> [Work to be completed] From the entries below, retype only the lines from the one with "-46,6 +46,7 @@" through the one with "-61,3 +61,7 @@", exactly as written.
————
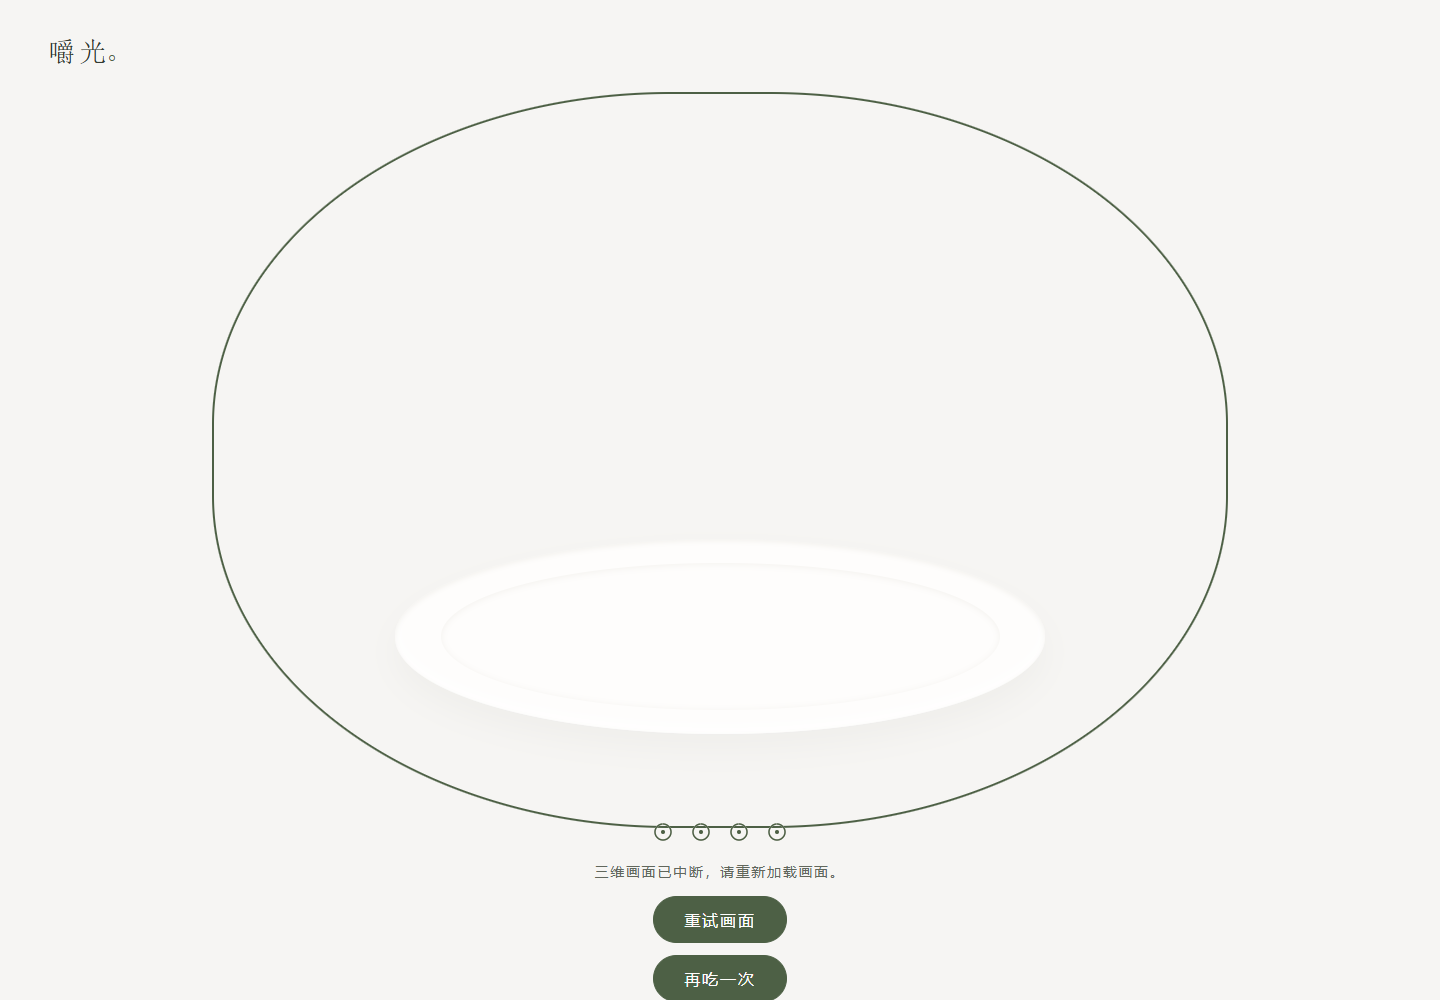
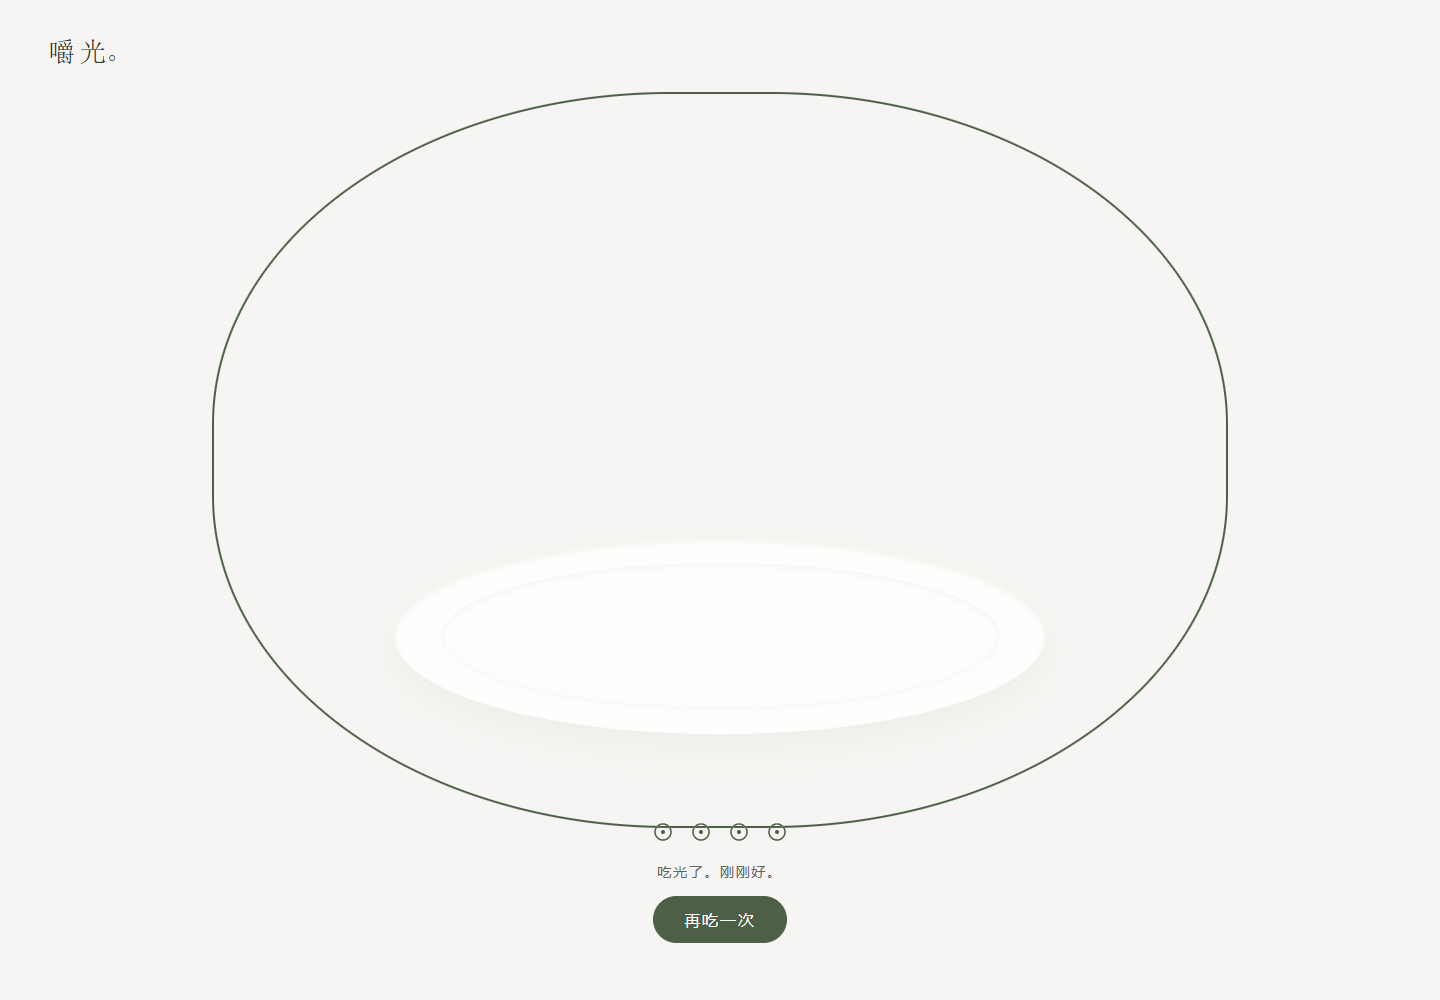
feat: deliver playable burger viewer v1

Changed region(s): [[0.4062, 0.868, 0.5625, 1.0]]

diff --git a/src/App.tsx b/src/App.tsx
@@ -22,29 +22,35 @@ export default function App() {
   const [state, dispatch] = useReducer(sequenceReducer, undefined, createSequenceState);
   const [motion] = useState(createMotion);
   const hit = useRef<HitTest | null>(null);
-  const setHit = useCallback((next: HitTest | null) => { hit.current = next; }, []);
+  const [hitReady, setHitReady] = useState(false);
+  const setHit = useCallback((next: HitTest | null, owner?: HitTest) => {
+    if (owner && hit.current !== owner) return;
+    hit.current = next;
+    setHitReady(Boolean(next));
+  }, []);
   const reduced = useReducedMotion();
   const [contextLost, setContextLost] = useState(false);
   useEffect(() => { void store.load(0); }, [store]);
   useEffect(() => {
     entries.forEach((entry, stage) => { if (entry.status === 'ready') dispatch({ type: 'READY', stage, run: state.run }); });
   }, [entries, state.run]);
-  const bite = () => { if (state.phase === 'idle' && !contextLost && hit.current) { impulse(motion); dispatch({ type: 'BITE' }); } };
-  const input = useFoodInput(motion, hit, state.phase === 'idle' && !contextLost, bite);
+  const bite = () => { if (state.phase === 'idle' && !contextLost && hitReady && hit.current) { impulse(motion); dispatch({ type: 'BITE' }); } };
+  const playable = state.phase === 'idle' && !contextLost && hitReady;
+  const input = useFoodInput(motion, hit, playable, bite);
   const current = entries[state.stage]!, base = entries[0]!;
   const needed = state.phase === 'loading' ? 0 : state.phase === 'waiting' ? state.stage + 1 : -1;
   const error = needed >= 0 && entries[needed]?.status === 'error';
   const status = contextLost ? '三维画面已中断，请重新加载画面。' : error ? '汉堡加载失败，重试后继续。' : state.phase === 'loading' ? '汉堡正在上桌…' : state.phase === 'waiting' ? '下一口正在准备…' : state.phase === 'finished' ? '吃光了。刚刚好。' : state.phase === 'final' || state.phase === 'eating' ? '这一口，满足。' : '轻点吃一口，拖动转一转';
-  return <main className="experience" data-testid="experience" data-stage={state.stage} data-bites={state.bites} data-phase={state.phase}>
+  return <main className="experience" data-testid="experience" data-stage={state.stage} data-bites={state.bites} data-phase={state.phase} data-hit-ready={hitReady}>
     <header><h1>嚼光<span className="brand-dot">。</span></h1></header>
     <div className="stage">
       <div className="plate" aria-hidden="true" />
-      <div className="food-input" role="button" tabIndex={0} aria-label="汉堡，轻点吃一口，拖动旋转" aria-disabled={state.phase !== 'idle' || contextLost} {...input}
-        onContextMenu={event => event.preventDefault()}>
-        <SceneBoundary>
-          {!contextLost && state.phase !== 'finished' && current.status === 'ready' && base.status === 'ready' && <Scene asset={current.asset} base={base.asset} state={state} motion={motion} reduced={reduced} dispatch={dispatch} setHit={setHit} onContextLost={() => setContextLost(true)} />}
-        </SceneBoundary>
-      </div>
+      <SceneBoundary>
+        <div className="food-input" role="button" tabIndex={0} aria-label="汉堡，轻点吃一口，拖动旋转" aria-disabled={!playable} data-hit-ready={hitReady} {...input}
+          onContextMenu={event => event.preventDefault()}>
+          {!contextLost && current.status === 'ready' && base.status === 'ready' && <Scene asset={current.asset} base={base.asset} state={state} motion={motion} reduced={reduced} dispatch={dispatch} setHit={setHit} onContextLost={() => { setContextLost(true); setHit(null); }} />}
+        </div>
+      </SceneBoundary>
     </div>
     <footer>
       <Progress stage={state.stage} bites={state.bites} />

diff --git a/src/scene/Scene.tsx b/src/scene/Scene.tsx
@@ -10,7 +10,7 @@ export type HitTest = (x: number, y: number) => boolean;
 interface Props {
   asset: ModelAsset; base: ModelAsset; state: SequenceState; motion: Motion;
   reduced: boolean; dispatch: (event: SequenceEvent) => void;
-  setHit: (hit: HitTest | null) => void;
+  setHit: (hit: HitTest | null, owner?: HitTest) => void;
   onContextLost: () => void;
 }
 function Food({ asset, base, state, motion, reduced, dispatch, setHit }: Props) {
@@ -18,6 +18,7 @@ function Food({ asset, base, state, motion, reduced, dispatch, setHit }: Props) 
   const { camera, size, gl } = useThree();
   const scene = useMemo(() => asset.scene.clone(true), [asset]);
   const timeline = useRef({ key: '', elapsed: 0, done: false });
+  const hitRef = useRef<HitTest | null>(null);
   useEffect(() => {
     const cam = camera as OrthographicCamera;
     cam.zoom = Math.min(size.width / (base.size.x * 1.63), size.height / (base.size.y * 1.8));
@@ -25,13 +26,17 @@ function Food({ asset, base, state, motion, reduced, dispatch, setHit }: Props) 
   }, [camera, size, base]);
   useEffect(() => {
     const ray = new Raycaster(), point = new Vector2();
-    setHit((x, y) => {
+    const hitTest: HitTest = (x, y) => {
       const rect = gl.domElement.getBoundingClientRect();
       point.set((x - rect.left) / rect.width * 2 - 1, -(y - rect.top) / rect.height * 2 + 1);
       ray.setFromCamera(point, camera);
       return !!rotation.current && ray.intersectObject(rotation.current, true).length > 0;
-    });
-    return () => setHit(null);
+    };
+    hitRef.current = hitTest;
+    setHit(hitTest);
+    return () => {
+      if (hitRef.current === hitTest) hitRef.current = null;
+    };
   }, [camera, gl, setHit]);
   useFrame((_, dt) => {
     stepMotion(motion, dt);
@@ -48,7 +53,7 @@ function Food({ asset, base, state, motion, reduced, dispatch, setHit }: Props) 
     const progress = Math.min(1, time.elapsed / duration);
     exit.current.position.y = state.phase === 'eating' ? -progress * 0.1 : 0;
     // Composite the canvas instead of changing any original material.
-    gl.domElement.style.opacity = state.phase === 'eating' ? String(1 - progress) : '1';
+    gl.domElement.style.opacity = state.phase === 'eating' ? String(1 - progress) : state.phase === 'finished' ? '0' : '1';
     const scale = state.phase === 'final' ? 1 - Math.sin(progress * Math.PI) * (reduced ? 0 : 0.06) : 1;
     exit.current.scale.setScalar(scale);
     if ((state.phase === 'final' || state.phase === 'eating') && progress === 1 && !time.done) {

diff --git a/tests/burger.spec.ts b/tests/burger.spec.ts
@@ -3,6 +3,7 @@ import { test, expect, type Page } from '@playwright/test';
 async function idle(page: Page, stage: number) {
   await expect(page.getByTestId('experience')).toHaveAttribute('data-stage', String(stage));
   await expect(page.getByTestId('experience')).toHaveAttribute('data-phase', 'idle');
+  await expect(page.getByRole('button', { name: '汉堡，轻点吃一口，拖动旋转' })).toHaveAttribute('data-hit-ready', 'true');
 }
 async function bites(page: Page, count: number) {
   const area = page.getByRole('button', { name: '汉堡，轻点吃一口，拖动旋转' });

diff --git a/tests/input-errors.spec.ts b/tests/input-errors.spec.ts
@@ -46,6 +46,7 @@ test('renderer fallback retry remains clickable inside food input', async ({ pag
   await expect(page.getByRole('button', { name: '重试画面' })).toBeVisible();
   await page.getByRole('button', { name: '重试画面' }).click();
   await expect(page.getByTestId('experience')).toHaveAttribute('data-phase', 'idle');
+  await expect(page.getByTestId('experience')).toHaveAttribute('data-hit-ready', 'true');
   const food = page.getByRole('button', { name: '汉堡，轻点吃一口，拖动旋转' });
   await food.focus();
   await page.keyboard.press('Enter');

diff --git a/docs/task-2-report.md b/docs/task-2-report.md
@@ -61,3 +61,7 @@ Background execution IDs: `pwsh-62fffc61f6db42d7`, `pwsh-373bf9c7b3f84daa`, `pws
 Review found that the renderer error boundary fallback is nested inside `.food-input`. Its retry button therefore bubbles `pointerdown` to the food input, which captured the pointer before the button's native click could fire. `src/ui/useFoodInput.ts` now exits before pointer tracking/capture when the event target is an interactive descendant (`button`, `a`, `input`, or `[data-no-drag]`). This preserves the fallback's explicit retry behavior while leaving model-hit drag/tap routing unchanged.
 
 Regression evidence: the focused Playwright test `renderer fallback retry remains clickable inside food input` first forces a renderer failure, clicks the nested `重试画面` button, then verifies keyboard bite and drag isolation. It failed before the guard with `data-bites` remaining `0`, and passed after the guard. Unit tests passed (25), typecheck passed, production build passed, and the focused browser regression passed. A subsequent full browser run reached 5/6 tests; the remaining failure was Playwright trace artifact cleanup (`ENOENT` while closing the context), not an application assertion.
+
+## Replay readiness fix
+
+The first hit-ready integration left the final replay with `idle` state but no active raycast callback because Scene cleanup could clear the shared hit reference during the R3F lifecycle. The final implementation preserves the active hit registration through ordinary Scene cleanup and clears it explicitly on WebGL context loss. The retry controls are outside the food input role, and `data-hit-ready=true` is exposed only after the raycast callback is registered. Final verification after this fix: 25 unit tests passed, typecheck passed, production build passed, and all 6 browser tests passed in 50.4 seconds. The successful full-loop flow now includes replay followed by a new ready state.

diff --git a/README.md b/README.md
@@ -1,0 +1,43 @@
+# 嚼光
+
+一个可以转着看、点着吃的 3D 汉堡。首版使用四份原始模型，每阶段八口，吃完后可以重新开始。
+
+## 本地开发
+
+需要 Node.js 22.12+ 与 pnpm。
+
+```sh
+pnpm install
+pnpm dev
+```
+
+打开终端输出的本地地址。手机与电脑在同一网络时，可以使用 `pnpm dev --host 0.0.0.0`，再从手机访问电脑的局域网地址。
+
+```sh
+pnpm test
+pnpm typecheck
+pnpm build
+pnpm preview
+pnpm test:browser
+```
+
+`dist/` 是生产静态产物，包含模型文件。部署时保持完整目录结构。
+
+## 首版范围
+
+- 鼠标或触屏拖拽观察，松手后有惯性；轻点食物进食。
+- 四个阶段，每阶段八次有效轻点；切换期间不计数。
+- 首阶段就绪即可玩，其余阶段后台预载；未就绪时保留当前食物，加载失败可以重试。
+- 吃完停在空盘，由用户主动重玩。
+- 聚焦食物区域后也可通过空格或回车进食；支持系统减少动态效果设置。
+
+音效、震动、多食物入口、后台、账号和成就不属于本次交付。模型未经减面、压缩、补洞或材质修复，四份共约 71.87 MiB。大文件会影响首次加载，原始生成模型可能有镜面感、底部缺陷与阶段形状差异。这些会在观察后再优化。
+
+原始模型副本位于 `public/models/`。四个副本已与源文件做 SHA256 一致性核对，详见 [验证记录](docs/verification.md)。
+
+## 设计依据
+
+- [已确认首版设计](docs/superpowers/specs/2026-10-30-burger-v1-design.md)
+- [实施计划](docs/superpowers/plans/2026-10-30-burger-v1.md)
+
+当前为本地 Git 仓库，没有推送远端或发布到公网。移动浏览器真机兼容与性能需要在对应设备另行验收。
————
> [Your solution]
@@ -46,6 +46,7 @@ test('renderer fallback retry remains clickable inside food input', async ({ pag
   await expect(page.getByRole('button', { name: '重试画面' })).toBeVisible();
   await page.getByRole('button', { name: '重试画面' }).click();
   await expect(page.getByTestId('experience')).toHaveAttribute('data-phase', 'idle');
+  await expect(page.getByTestId('experience')).toHaveAttribute('data-hit-ready', 'true');
   const food = page.getByRole('button', { name: '汉堡，轻点吃一口，拖动旋转' });
   await food.focus();
   await page.keyboard.press('Enter');

diff --git a/docs/task-2-report.md b/docs/task-2-report.md
@@ -61,3 +61,7 @@ Background execution IDs: `pwsh-62fffc61f6db42d7`, `pwsh-373bf9c7b3f84daa`, `pws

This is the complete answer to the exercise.